Wisconsin Governor Scott Walker, a political careerist who has never taken one elected office without beginning to position himself to run for the next, made a wild play for the national stage just weeks after being sworn in last winter as a Republican governor with Republican majorities in both chambers of the Wisconsin legislature.
Using a supposedly minor “budget repair bill” as his vehicle, Walker proposed to scrap most collective bargaining rights for state, county and municipal employees and teachers, to radically restructure state government to concentrate power in the governor’s office and to use that power to limit access to healthcare for working families and seniors while bartering off public assets in no-bid deals with favored corporations.

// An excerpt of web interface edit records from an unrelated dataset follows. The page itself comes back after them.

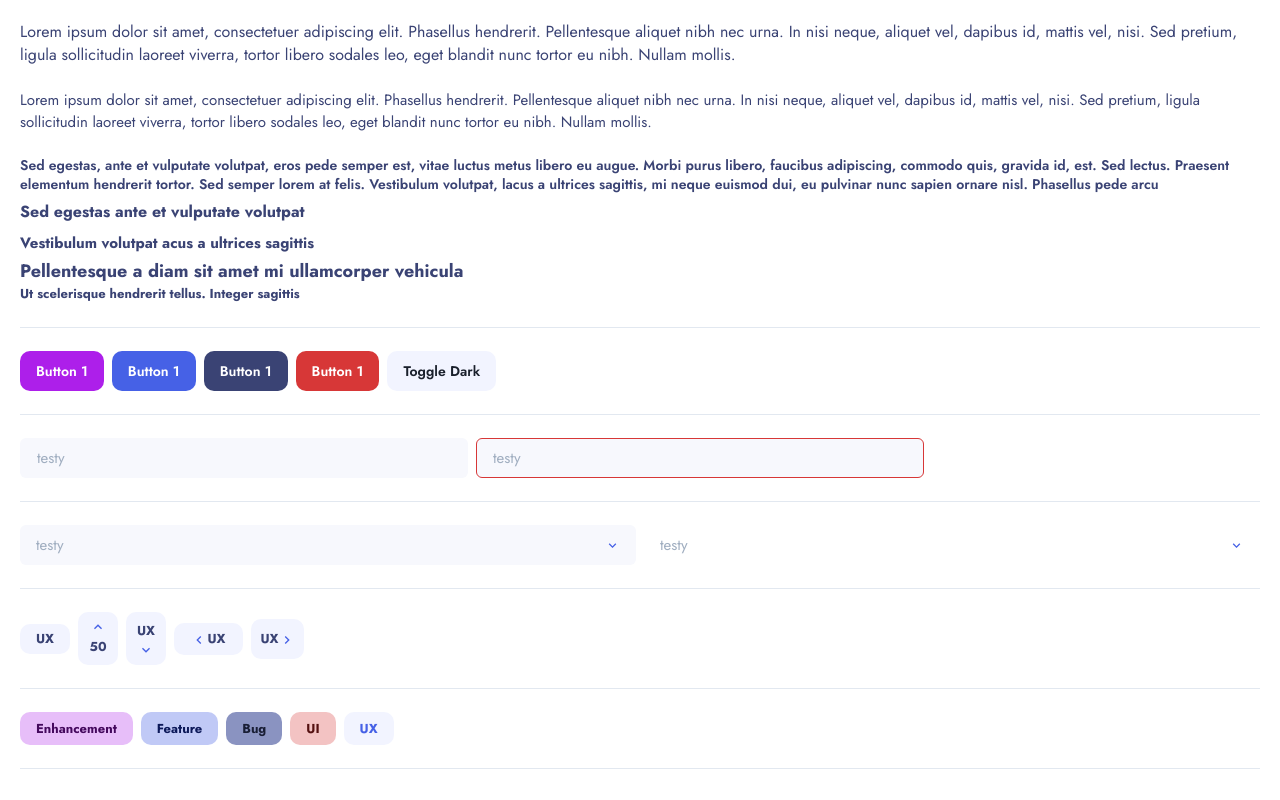
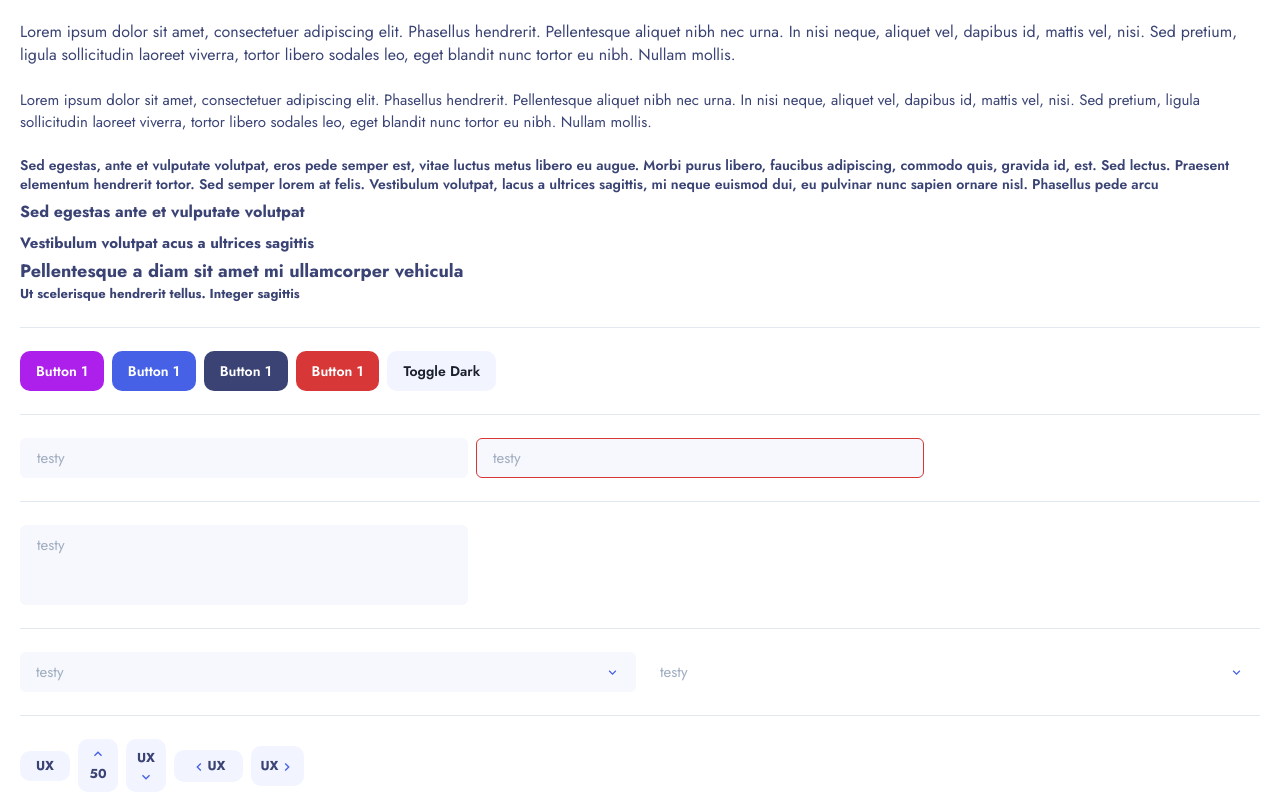
Before and after one commit to Jeangel/feedback-app-fe, a Next.js app: page /components in a window 1280 px wide. Shown: the top 800 px of the page. Built offline with nearby package versions, Linux system fonts and the light colour scheme.

Commit message:
TextArea component 📦
including TextArea component in the components page

```diff
--- a/src/pages/components.tsx
+++ b/src/pages/components.tsx
@@ -14,6 +14,7 @@ import {
   Input,
   useBoolean,
   Badge,
+  Textarea,
 } from '@chakra-ui/react'
 import Select from '@components/forms/Select'
 import React, { useState } from 'react'
@@ -75,6 +76,12 @@ const Components: NextPage = () => {
       <HStack spacing='2'>
         <Input placeholder='testy' maxW='md' />
         <Input placeholder='testy' maxW='md' isInvalid />
+      </HStack>
+      <br />
+      <hr />
+      <br />
+      <HStack spacing='2'>
+        <Textarea placeholder='testy' maxW='md' resize='none' />
       </HStack>
       <br />
       <hr />
```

If he could pull it off, Walker told himself and his closest associates, he could be what Republicans have been looking for since the mid-1980s: a new Ronald Reagan. It was a dream he outlined In an extended conversation with a caller who he thought was billionaire conservative campaign contributor David Koch. “Ronald Reagan, whose 100th birthday we just celebrated the day before, had one of the most defining moments of his political career, not just his presidency, when he fired the air-traffic controllers. And, uh, I said, to me that moment was more important than just for labor relations or even the federal budget, that was the first crack in the Berlin Wall and the fall of Communism because from that point forward, the Soviets and the Communists knew that Ronald Reagan wasn’t a pushover,” Walker chirped, in the midst of a self-serving soliloquy. “And, uh, I said this may not have as broad of world implications, but in Wisconsin’s history—little did I know how big it would be nationally—in Wisconsin’s history, I said this is our moment, this is our time to change the course of history. And this is why it’s so important that they were all there. I had a cabinet meeting this morning and I reminded them of that and I said for those of you who thought I was being melodramatic you now know it was purely putting it in the right context.”
Now, almost four months into the fight, Walker does not look much like a new Reagan.
His anti-labor agenda has been blocked by the largest and most consistent pro-union demonstrations the United States has seen since the 1930s, along with legislative maneuvers and court orders. His personal approval ratings have flat-lined, and runs the risk of losing control of the state Senate to Democrats who are determined to block his initiatives.
Yet Walker refuses to compromise. So beholden is he to political paymasters such as the Koch brothers and the De Vos family, which has steered millions of dollars into the state to promote his extreme proposals to replace on of the nation’s strongest public education systems with voucher programs and privatization schemes, that the governor continues to pressure his legislative allies to enact a biennial budget that slashes spending for education and local services. Like his national counterpart, Congressman Paul Ryan, R-Janesville, Walker spins the fantasy that he is interested in balancing budgets. But his initiatives actually shift spending away from the public sphere and toward the accounts of major campaign contributors. To protect themselves politically, Walker and friendly legislators are busy seeding the budget proposals with anti-union proposals, which are designed to weaken organized labor as an electoral check and balance on corporate-tied Republican politicians. At the same time, they are rushing to enact draconian restrictions on voter participation and local democracy.